» Problem requirements: Using the records below, give the number of lines where the string "widgets" shows up. Add nothing to it.

Revision tracking records:
#####

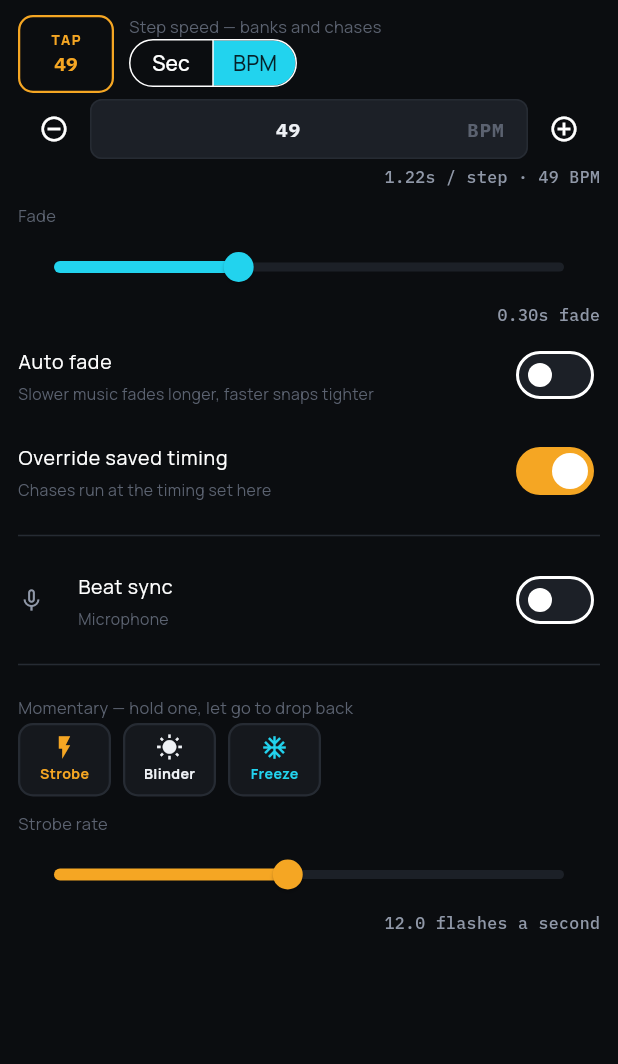
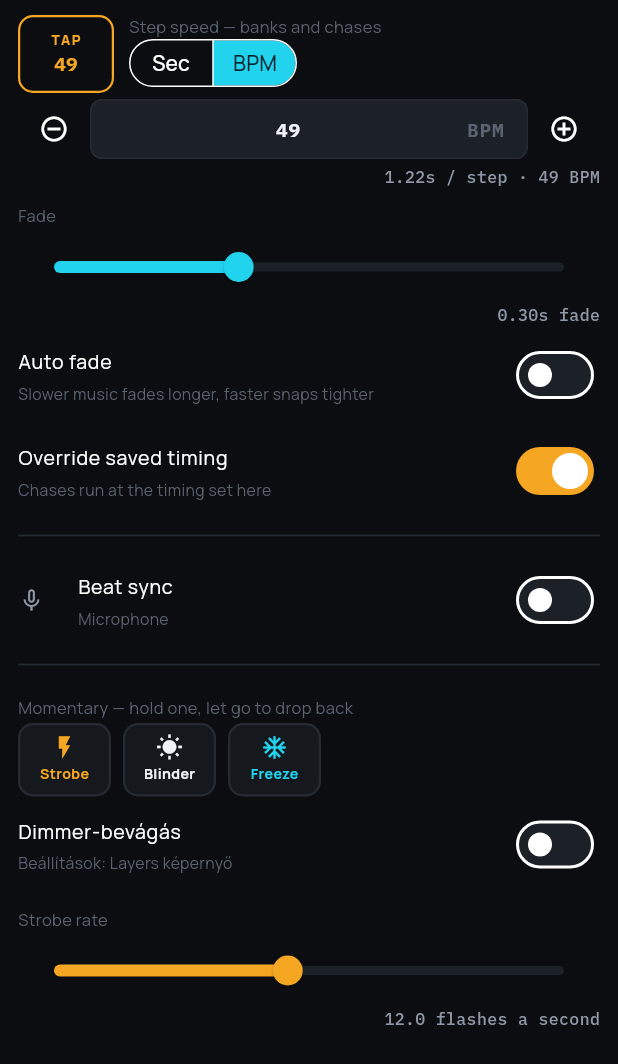
Before and after one commit to gazsesz/DMX, a Flutter app: the ControlPanel widget shown alone on an empty page, opened directly, after a tap on "BPM", after a tap on the "remove circle outline" icon, on a phone screen of 412 x 824 dp. Shown: the top 1064 px of the screen. Run offline on Flutter 3.47's test engine with Material 3 defaults, Android fonts, the phone set to English and light mode, and no system bars; our stand-ins replace file_picker, flutter_riverpod, package_info_plus, shared_preferences, wakelock_plus; missing offline and left inert: fftea, flutter_midi_command, record; accounts and stored records are empty.

Commit message:
v1.28.1: dimmer dropout on/off on the dock strip and panel
Co-Authored-By: Claude Sonnet 5.5 <noreply@anthropic.com>

```diff
--- a/app/lib/core/widgets/control_dock.dart
+++ b/app/lib/core/widgets/control_dock.dart
@@ -5,6 +5,7 @@ import '../../features/dashboard/live_stage_view.dart';
 import '../../models/control_dock_prefs.dart';
 import '../../state/audio_providers.dart';
 import '../../state/control_dock_providers.dart';
+import '../../state/dimmer_dropout_providers.dart';
 import '../../state/playback_providers.dart';
 import '../../state/tempo_providers.dart';
 import '../playback/chase_player.dart';
@@ -260,6 +261,27 @@ class _DockControls extends ConsumerWidget {
         _dockButtonWidth,
         giveUpAt: 2,
       ),
+      // The hand-set dimmer dropout, on or off. Its settings live on the
+      // Layers screen; a Smart Program's own zone settings take over from it
+      // while one runs, and this switch is what comes back afterwards. Left
+      // off the open dock's rail for the same reason as the momentary three:
+      // one more tile would push Blackout off a phone held sideways. The
+      // panel carries the same switch.
+      if (showMomentaryFx)
+        _DockItem(
+          _DockButton(
+            icon: Icons.flash_off,
+            label: 'Dropout',
+            color: AppColors.accent2,
+            active: ref.watch(dimmerDropoutProvider).enabled,
+            onTap: () {
+              final settings = ref.read(dimmerDropoutProvider);
+              ref.read(dimmerDropoutProvider.notifier).update(settings.copyWith(enabled: !settings.enabled));
+            },
+          ),
+          _dockButtonWidth,
+          giveUpAt: 2,
+        ),
       // The momentary three. Given up before the master fader but after
       // everything else: the fader is how you save a look that's gone wrong,
       // while these are things you reach for on purpose. Strobe outlives the
--- a/app/lib/core/widgets/control_panel.dart
+++ b/app/lib/core/widgets/control_panel.dart
@@ -5,6 +5,7 @@ import 'package:flutter_riverpod/flutter_riverpod.dart';
 
 import '../../models/smart_program.dart';
 import '../../state/audio_providers.dart';
+import '../../state/dimmer_dropout_providers.dart';
 import '../../state/momentary_fx_providers.dart';
 import '../../state/playback_providers.dart';
 import '../../state/smart_program_providers.dart';
@@ -458,6 +459,20 @@ class _ControlPanelState extends ConsumerState<ControlPanel> {
             ],
           ],
         ),
+        SwitchListTile(
+          contentPadding: EdgeInsets.zero,
+          dense: true,
+          title: const Text('Dimmer-bevágás', style: TextStyle(fontSize: 13)),
+          subtitle: const Text(
+            'Beállítások: Layers képernyő',
+            style: TextStyle(fontSize: 10.5, color: AppColors.textFaint),
+          ),
+          value: ref.watch(dimmerDropoutProvider).enabled,
+          onChanged: (on) {
+            final settings = ref.read(dimmerDropoutProvider);
+            ref.read(dimmerDropoutProvider.notifier).update(settings.copyWith(enabled: on));
+          },
+        ),
         _label('Strobe rate'),
         Slider(
           value: ref.watch(strobeRateProvider).clamp(minStrobeHz, maxStrobeHz),
--- a/app/pubspec.yaml
+++ b/app/pubspec.yaml
@@ -19,7 +19,7 @@ publish_to: 'none' # Remove this line if you wish to publish to pub.dev
 # Bump this on every release you build for the tablet — the Setup screen
 # reads it straight from here, so it's the single source of truth for
 # "which build is on the device?".
-version: 1.28.0+46
+version: 1.28.1+47
 
 environment:
   sdk: ^3.13.2
```
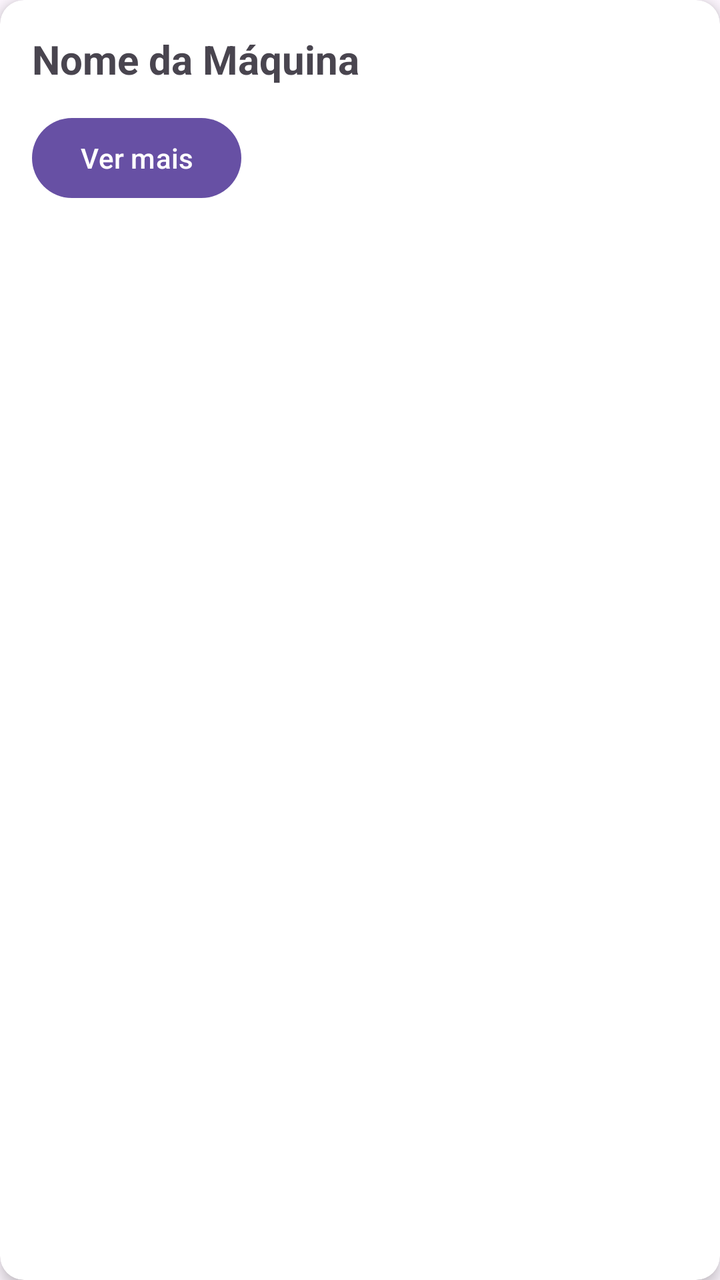
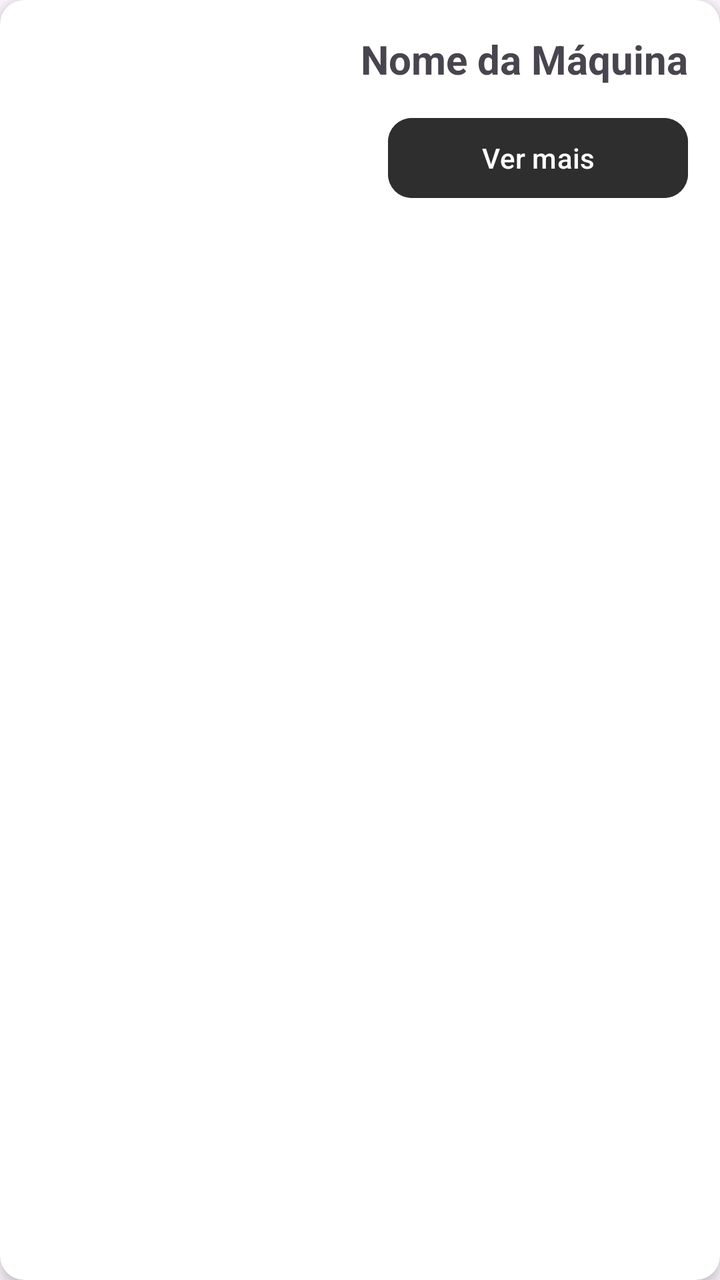

Screens rendered from an Android XML layout before and after an edit, with the pre-edit source and the edit as a unified diff.
<!-- AndroidManifest.xml: application theme Theme.Orbis -->
<!-- res/layout/item_maquina.xml -->
<?xml version="1.0" encoding="utf-8"?>
<androidx.cardview.widget.CardView xmlns:android="http://schemas.android.com/apk/res/android"
    xmlns:app="http://schemas.android.com/apk/res-auto"
    android:layout_width="match_parent"
    android:layout_height="wrap_content"
    android:layout_margin="8dp"
    app:cardCornerRadius="12dp"
    app:cardElevation="4dp">

    <LinearLayout
        android:layout_width="match_parent"
        android:layout_height="wrap_content"
        android:orientation="vertical"
        android:padding="16dp">

        <TextView
            android:id="@+id/txtNomeVariavel"
            android:layout_width="wrap_content"
            android:layout_height="wrap_content"
            android:text="Nome da Máquina"
            android:textSize="20sp"
            android:textStyle="bold" />

        <Button
            android:id="@+id/btnVerMais"
            android:layout_width="wrap_content"
            android:layout_height="wrap_content"
            android:layout_marginTop="12dp"
            android:text="Ver mais" />

    </LinearLayout>

</androidx.cardview.widget.CardView>
<!-- resources referenced by this layout -->
<resources>
  <style name="Theme.Orbis" parent="Base.Theme.Orbis" />
  <style name="Base.Theme.Orbis" parent="Theme.Material3.DayNight.NoActionBar">
          
          
      </style>
</resources>

<!-- the commit's change to res/layout/item_maquina.xml (unified diff, before → after) -->
@@ -19,14 +19,18 @@
             android:layout_height="wrap_content"
             android:text="Nome da Máquina"
             android:textSize="20sp"
-            android:textStyle="bold" />
+            android:textStyle="bold"
+            android:layout_gravity="center|end"/>
 
         <Button
             android:id="@+id/btnVerMais"
-            android:layout_width="wrap_content"
+            android:layout_width="150dp"
             android:layout_height="wrap_content"
             android:layout_marginTop="12dp"
-            android:text="Ver mais" />
+            android:text="Ver mais"
+            android:layout_gravity="end"
+            app:cornerRadius="12dp"
+            android:backgroundTint="@color/darkGray"/>
 
     </LinearLayout>
 
<!-- resource entries referenced after the edit -->
@@ -1,5 +1,6 @@
 <!-- resources referenced by this layout -->
 <resources>
+  <color name="darkGray">#2E2E2E</color>
   <style name="Theme.Orbis" parent="Base.Theme.Orbis" />
   <style name="Base.Theme.Orbis" parent="Theme.Material3.DayNight.NoActionBar">
           
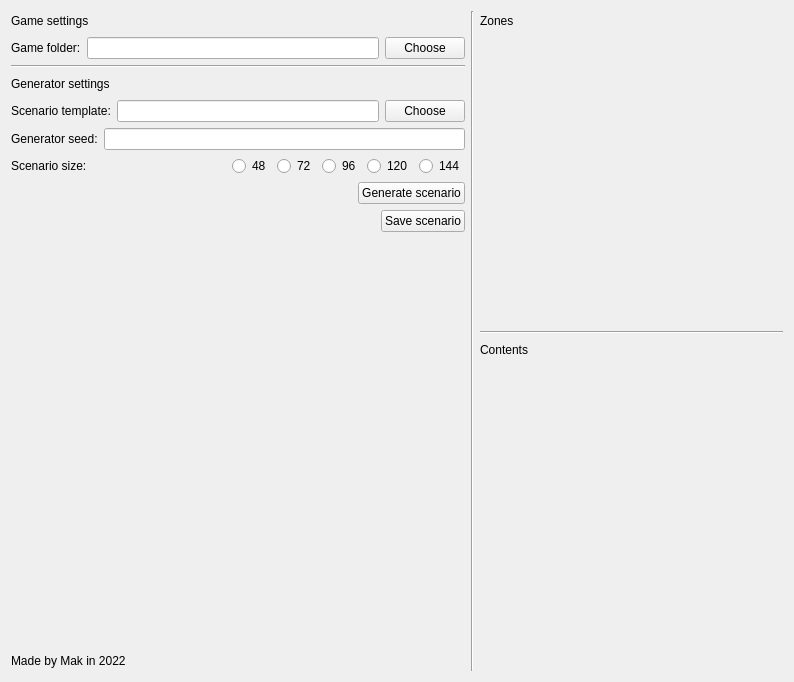
First picture: the form in MapGeneratorApp/mapgeneratorapp.ui, repository VladimirMakeev/D2RSG, before the edit.
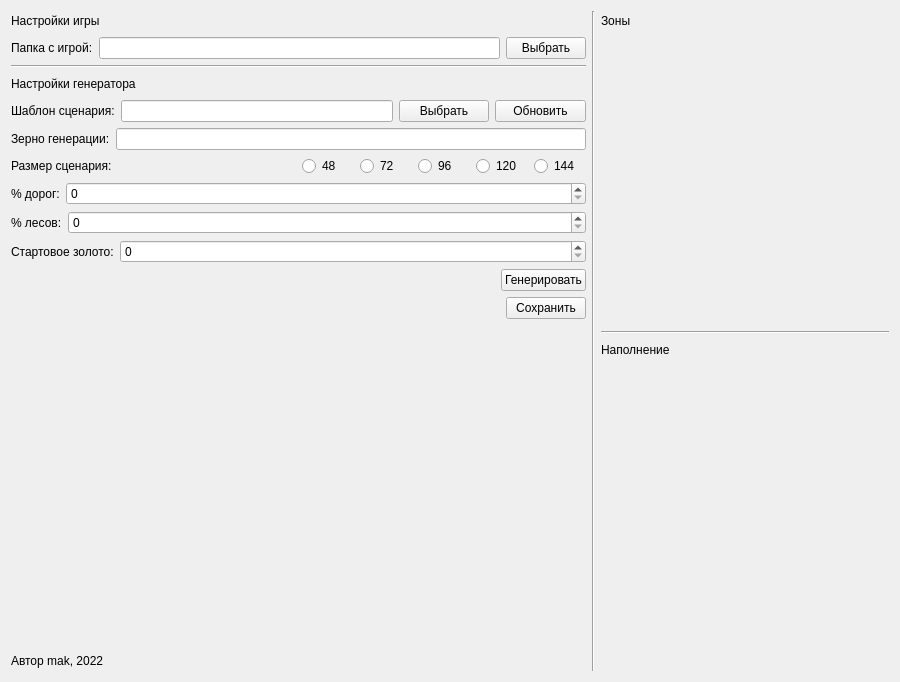
Second picture: the form after the edit. Icons and pictures are not drawn.

Commit message: Translate gui app, add roads, forest and gold settings to ui

Patch:
```diff
--- a/MapGeneratorApp/mapgeneratorapp.ui
+++ b/MapGeneratorApp/mapgeneratorapp.ui
@@ -6,14 +6,14 @@
    <rect>
     <x>0</x>
     <y>0</y>
-    <width>794</width>
+    <width>900</width>
     <height>682</height>
    </rect>
   </property>
   <property name="windowTitle">
    <string>Disciples II random scenario generator</string>
   </property>
-  <layout class="QHBoxLayout" name="horizontalLayout_13" stretch="3,0,2">
+  <layout class="QHBoxLayout" name="horizontalLayout_15" stretch="5,0,2">
    <item>
     <layout class="QVBoxLayout" name="verticalLayout">
      <item>
@@ -21,7 +21,7 @@
        <item>
         <widget class="QLabel" name="label">
          <property name="text">
-          <string>Game settings</string>
+          <string>Настройки игры</string>
          </property>
         </widget>
        </item>
@@ -45,7 +45,7 @@
        <item>
         <widget class="QLabel" name="gameFolderLabel">
          <property name="text">
-          <string>Game folder:</string>
+          <string>Папка с игрой:</string>
          </property>
         </widget>
        </item>
@@ -59,7 +59,7 @@
        <item>
         <widget class="QPushButton" name="gameFolderButton">
          <property name="text">
-          <string>Choose</string>
+          <string>Выбрать</string>
          </property>
         </widget>
        </item>
@@ -77,7 +77,7 @@
        <item>
         <widget class="QLabel" name="label_2">
          <property name="text">
-          <string>Generator settings</string>
+          <string>Настройки генератора</string>
          </property>
         </widget>
        </item>
@@ -97,11 +97,11 @@
       </layout>
      </item>
      <item>
-      <layout class="QHBoxLayout" name="horizontalLayout_3" stretch="0,0,0">
+      <layout class="QHBoxLayout" name="horizontalLayout_3" stretch="1,3,1,1">
        <item>
         <widget class="QLabel" name="scenarioTemplateLabel">
          <property name="text">
-          <string>Scenario template:</string>
+          <string>Шаблон сценария:</string>
          </property>
         </widget>
        </item>
@@ -115,7 +115,18 @@
        <item>
         <widget class="QPushButton" name="scenarioTemplateButton">
          <property name="text">
-          <string>Choose</string>
+          <string>Выбрать</string>
+         </property>
+        </widget>
+       </item>
+       <item>
+        <widget class="QPushButton" name="scenarioTemplateButtonReload">
+         <property name="text">
+          <string>Обновить</string>
+         </property>
+         <property name="icon">
+          <iconset resource="resources.qrc">
+           <normaloff>:/images/refresh.png</normaloff>:/images/refresh.png</iconset>
          </property>
         </widget>
        </item>
@@ -126,7 +137,7 @@
        <item>
         <widget class="QLabel" name="seedLabel">
          <property name="text">
-          <string>Generator seed:</string>
+          <string>Зерно генерации:</string>
          </property>
         </widget>
        </item>
@@ -140,7 +151,7 @@
        <item>
         <widget class="QLabel" name="sizeLabel">
          <property name="text">
-          <string>Scenario size:</string>
+          <string>Размер сценария:</string>
          </property>
         </widget>
        </item>
@@ -185,6 +196,69 @@
        </item>
       </layout>
      </item>
+     <item>
+      <layout class="QHBoxLayout" name="horizontalLayout_12" stretch="0,4">
+       <item>
+        <widget class="QLabel" name="roadsLabel">
+         <property name="text">
+          <string>% дорог:</string>
+         </property>
+        </widget>
+       </item>
+       <item>
+        <widget class="QSpinBox" name="roadsSpinBox">
+         <property name="maximum">
+          <number>100</number>
+         </property>
+         <property name="singleStep">
+          <number>5</number>
+         </property>
+        </widget>
+       </item>
+      </layout>
+     </item>
+     <item>
+      <layout class="QHBoxLayout" name="horizontalLayout_13" stretch="0,4">
+       <item>
+        <widget class="QLabel" name="forestLabel">
+         <property name="text">
+          <string>% лесов:</string>
+         </property>
+        </widget>
+       </item>
+       <item>
+        <widget class="QSpinBox" name="forestSpinBox">
+         <property name="maximum">
+          <number>100</number>
+         </property>
+         <property name="singleStep">
+          <number>5</number>
+         </property>
+        </widget>
+       </item>
+      </layout>
+     </item>
+     <item>
+      <layout class="QHBoxLayout" name="horizontalLayout_14" stretch="0,4">
+       <item>
+        <widget class="QLabel" name="goldLabel">
+         <property name="text">
+          <string>Стартовое золото:</string>
+         </property>
+        </widget>
+       </item>
+       <item>
+        <widget class="QSpinBox" name="goldSpinBox">
+         <property name="maximum">
+          <number>9999</number>
+         </property>
+         <property name="singleStep">
+          <number>100</number>
+         </property>
+        </widget>
+       </item>
+      </layout>
+     </item>
      <item>
       <layout class="QHBoxLayout" name="horizontalLayout_10">
        <item>
@@ -203,7 +277,7 @@
        <item>
         <widget class="QPushButton" name="generateButton">
          <property name="text">
-          <string>Generate scenario</string>
+          <string>Генерировать</string>
          </property>
         </widget>
        </item>
@@ -227,7 +301,7 @@
        <item>
         <widget class="QPushButton" name="saveScenarioButtom">
          <property name="text">
-          <string>Save scenario</string>
+          <string>Сохранить</string>
          </property>
         </widget>
        </item>
@@ -251,7 +325,7 @@
        <item>
         <widget class="QLabel" name="aboutLabel">
          <property name="text">
-          <string>Made by Mak in 2022</string>
+          <string>Автор mak, 2022</string>
          </property>
         </widget>
        </item>
@@ -286,7 +360,7 @@
        <item>
         <widget class="QLabel" name="zonesLabel">
          <property name="text">
-          <string>Zones</string>
+          <string>Зоны</string>
          </property>
         </widget>
        </item>
@@ -342,7 +416,7 @@
        <item>
         <widget class="QLabel" name="contentsLabel">
          <property name="text">
-          <string>Contents</string>
+          <string>Наполнение</string>
          </property>
         </widget>
        </item>
```
Left out of the diff: 2 changed lines with no effect on the pictures. The commit also changes 6 other files.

#####

» Solution for this problem: 4